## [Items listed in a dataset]
================================
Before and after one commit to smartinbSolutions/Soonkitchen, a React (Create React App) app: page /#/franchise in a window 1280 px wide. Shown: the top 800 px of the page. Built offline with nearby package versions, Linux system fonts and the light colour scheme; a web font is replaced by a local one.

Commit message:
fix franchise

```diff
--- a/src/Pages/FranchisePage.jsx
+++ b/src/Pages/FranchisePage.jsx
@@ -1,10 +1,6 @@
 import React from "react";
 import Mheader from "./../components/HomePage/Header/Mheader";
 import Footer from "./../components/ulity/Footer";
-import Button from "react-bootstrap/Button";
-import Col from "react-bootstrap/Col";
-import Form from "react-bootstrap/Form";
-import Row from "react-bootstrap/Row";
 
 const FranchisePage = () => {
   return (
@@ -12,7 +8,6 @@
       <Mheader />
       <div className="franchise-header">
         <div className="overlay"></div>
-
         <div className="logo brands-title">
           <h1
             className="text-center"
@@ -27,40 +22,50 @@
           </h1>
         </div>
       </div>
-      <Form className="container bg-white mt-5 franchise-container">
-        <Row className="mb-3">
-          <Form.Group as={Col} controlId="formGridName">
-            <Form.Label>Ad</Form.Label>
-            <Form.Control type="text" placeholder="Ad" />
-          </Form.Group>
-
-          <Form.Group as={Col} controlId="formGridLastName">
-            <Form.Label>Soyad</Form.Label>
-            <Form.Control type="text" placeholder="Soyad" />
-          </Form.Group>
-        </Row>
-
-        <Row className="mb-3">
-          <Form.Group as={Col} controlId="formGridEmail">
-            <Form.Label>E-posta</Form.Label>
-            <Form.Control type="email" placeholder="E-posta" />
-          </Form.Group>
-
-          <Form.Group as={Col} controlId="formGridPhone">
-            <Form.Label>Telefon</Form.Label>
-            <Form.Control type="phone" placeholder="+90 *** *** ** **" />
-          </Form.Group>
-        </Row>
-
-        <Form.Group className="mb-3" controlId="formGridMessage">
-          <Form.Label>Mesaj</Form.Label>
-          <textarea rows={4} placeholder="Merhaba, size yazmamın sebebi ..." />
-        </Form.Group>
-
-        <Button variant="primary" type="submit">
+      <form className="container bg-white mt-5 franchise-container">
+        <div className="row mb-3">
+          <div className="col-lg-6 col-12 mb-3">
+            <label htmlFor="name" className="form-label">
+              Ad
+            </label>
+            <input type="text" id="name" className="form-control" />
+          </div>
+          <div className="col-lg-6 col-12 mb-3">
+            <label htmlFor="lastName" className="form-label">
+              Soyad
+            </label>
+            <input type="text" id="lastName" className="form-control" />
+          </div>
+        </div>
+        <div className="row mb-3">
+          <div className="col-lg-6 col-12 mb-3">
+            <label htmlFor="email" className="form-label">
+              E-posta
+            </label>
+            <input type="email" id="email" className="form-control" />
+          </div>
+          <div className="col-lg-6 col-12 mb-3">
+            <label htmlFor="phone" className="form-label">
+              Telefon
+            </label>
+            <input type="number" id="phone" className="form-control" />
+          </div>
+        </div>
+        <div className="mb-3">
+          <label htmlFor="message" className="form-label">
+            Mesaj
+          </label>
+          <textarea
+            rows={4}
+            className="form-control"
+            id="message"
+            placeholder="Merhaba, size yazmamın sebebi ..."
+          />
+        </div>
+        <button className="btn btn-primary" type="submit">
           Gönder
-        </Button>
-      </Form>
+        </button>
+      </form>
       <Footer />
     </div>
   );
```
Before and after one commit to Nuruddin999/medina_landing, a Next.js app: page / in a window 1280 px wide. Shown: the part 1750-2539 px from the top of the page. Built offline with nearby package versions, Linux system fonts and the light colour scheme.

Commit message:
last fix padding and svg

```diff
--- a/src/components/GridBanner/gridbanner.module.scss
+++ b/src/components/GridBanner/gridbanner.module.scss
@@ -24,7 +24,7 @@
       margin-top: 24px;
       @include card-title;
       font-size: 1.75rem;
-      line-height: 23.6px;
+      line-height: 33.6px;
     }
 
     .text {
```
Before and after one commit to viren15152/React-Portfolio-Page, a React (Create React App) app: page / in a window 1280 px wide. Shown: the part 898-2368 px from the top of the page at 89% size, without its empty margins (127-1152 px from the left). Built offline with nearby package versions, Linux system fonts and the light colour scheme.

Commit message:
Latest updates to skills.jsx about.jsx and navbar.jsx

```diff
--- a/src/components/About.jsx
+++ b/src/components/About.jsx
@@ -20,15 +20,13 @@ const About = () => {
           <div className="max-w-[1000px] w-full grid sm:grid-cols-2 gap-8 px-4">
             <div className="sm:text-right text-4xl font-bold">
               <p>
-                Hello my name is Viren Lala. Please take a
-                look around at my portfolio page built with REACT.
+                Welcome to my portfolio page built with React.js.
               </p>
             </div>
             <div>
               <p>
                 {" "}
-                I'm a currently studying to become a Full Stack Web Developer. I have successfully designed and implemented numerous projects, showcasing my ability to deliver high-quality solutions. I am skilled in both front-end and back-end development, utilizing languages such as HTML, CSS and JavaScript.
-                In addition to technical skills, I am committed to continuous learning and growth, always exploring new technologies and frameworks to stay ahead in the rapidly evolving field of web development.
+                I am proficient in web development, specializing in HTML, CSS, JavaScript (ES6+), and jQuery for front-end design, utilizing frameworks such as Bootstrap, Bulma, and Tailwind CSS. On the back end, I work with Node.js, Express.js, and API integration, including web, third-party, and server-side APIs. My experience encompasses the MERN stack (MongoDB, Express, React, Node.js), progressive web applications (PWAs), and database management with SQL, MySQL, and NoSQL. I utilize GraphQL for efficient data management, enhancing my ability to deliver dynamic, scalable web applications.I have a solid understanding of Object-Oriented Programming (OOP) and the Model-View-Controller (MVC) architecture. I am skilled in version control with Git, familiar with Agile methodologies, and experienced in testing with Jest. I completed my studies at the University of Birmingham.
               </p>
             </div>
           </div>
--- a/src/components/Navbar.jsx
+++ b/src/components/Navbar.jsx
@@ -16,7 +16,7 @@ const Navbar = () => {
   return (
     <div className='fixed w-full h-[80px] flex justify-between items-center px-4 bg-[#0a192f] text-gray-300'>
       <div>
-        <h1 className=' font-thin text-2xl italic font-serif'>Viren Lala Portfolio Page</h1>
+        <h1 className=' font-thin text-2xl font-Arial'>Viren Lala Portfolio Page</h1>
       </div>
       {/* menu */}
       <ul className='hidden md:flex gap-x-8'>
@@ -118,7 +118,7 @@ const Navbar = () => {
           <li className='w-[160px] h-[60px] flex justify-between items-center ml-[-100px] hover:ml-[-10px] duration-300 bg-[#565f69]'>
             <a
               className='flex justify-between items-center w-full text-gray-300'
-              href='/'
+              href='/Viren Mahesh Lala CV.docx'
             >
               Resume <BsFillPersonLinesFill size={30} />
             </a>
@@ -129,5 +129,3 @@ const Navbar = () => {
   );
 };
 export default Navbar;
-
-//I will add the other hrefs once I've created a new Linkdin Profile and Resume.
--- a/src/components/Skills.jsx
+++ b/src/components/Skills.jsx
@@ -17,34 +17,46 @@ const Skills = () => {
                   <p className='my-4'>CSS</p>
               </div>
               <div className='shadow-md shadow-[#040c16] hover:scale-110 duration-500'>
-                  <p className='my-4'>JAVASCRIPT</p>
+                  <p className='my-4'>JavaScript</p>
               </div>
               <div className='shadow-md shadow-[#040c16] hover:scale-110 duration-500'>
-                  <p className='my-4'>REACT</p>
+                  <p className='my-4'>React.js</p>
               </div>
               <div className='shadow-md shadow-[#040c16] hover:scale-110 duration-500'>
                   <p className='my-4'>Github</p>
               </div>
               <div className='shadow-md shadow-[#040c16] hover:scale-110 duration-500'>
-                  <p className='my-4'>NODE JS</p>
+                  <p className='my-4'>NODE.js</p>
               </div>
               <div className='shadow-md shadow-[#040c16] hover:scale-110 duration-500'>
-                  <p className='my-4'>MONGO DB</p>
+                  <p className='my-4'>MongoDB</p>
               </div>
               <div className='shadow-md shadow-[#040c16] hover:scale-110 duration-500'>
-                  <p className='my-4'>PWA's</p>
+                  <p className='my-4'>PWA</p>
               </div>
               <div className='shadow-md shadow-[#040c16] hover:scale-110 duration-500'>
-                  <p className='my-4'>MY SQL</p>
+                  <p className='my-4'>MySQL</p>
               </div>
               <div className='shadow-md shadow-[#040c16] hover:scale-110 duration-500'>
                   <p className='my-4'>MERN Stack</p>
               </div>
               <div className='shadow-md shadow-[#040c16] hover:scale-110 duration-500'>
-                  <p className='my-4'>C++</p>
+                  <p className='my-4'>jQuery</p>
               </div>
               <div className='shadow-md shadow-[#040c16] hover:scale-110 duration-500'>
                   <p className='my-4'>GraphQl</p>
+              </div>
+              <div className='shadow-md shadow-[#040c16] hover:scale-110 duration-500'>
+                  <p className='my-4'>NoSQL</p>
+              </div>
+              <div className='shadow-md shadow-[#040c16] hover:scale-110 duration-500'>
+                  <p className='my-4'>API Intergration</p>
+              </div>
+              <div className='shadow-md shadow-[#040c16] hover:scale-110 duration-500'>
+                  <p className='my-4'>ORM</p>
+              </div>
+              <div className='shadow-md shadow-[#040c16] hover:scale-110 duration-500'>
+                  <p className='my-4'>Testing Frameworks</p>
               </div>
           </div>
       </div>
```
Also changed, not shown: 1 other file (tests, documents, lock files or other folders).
================================
## [Exercise]
Each line carrying the string "input" should be copied out from the entries.

## [Solution for this task]
+            <input type="text" id="name" className="form-control" />
+            <input type="text" id="lastName" className="form-control" />
+            <input type="email" id="email" className="form-control" />
+            <input type="number" id="phone" className="form-control" />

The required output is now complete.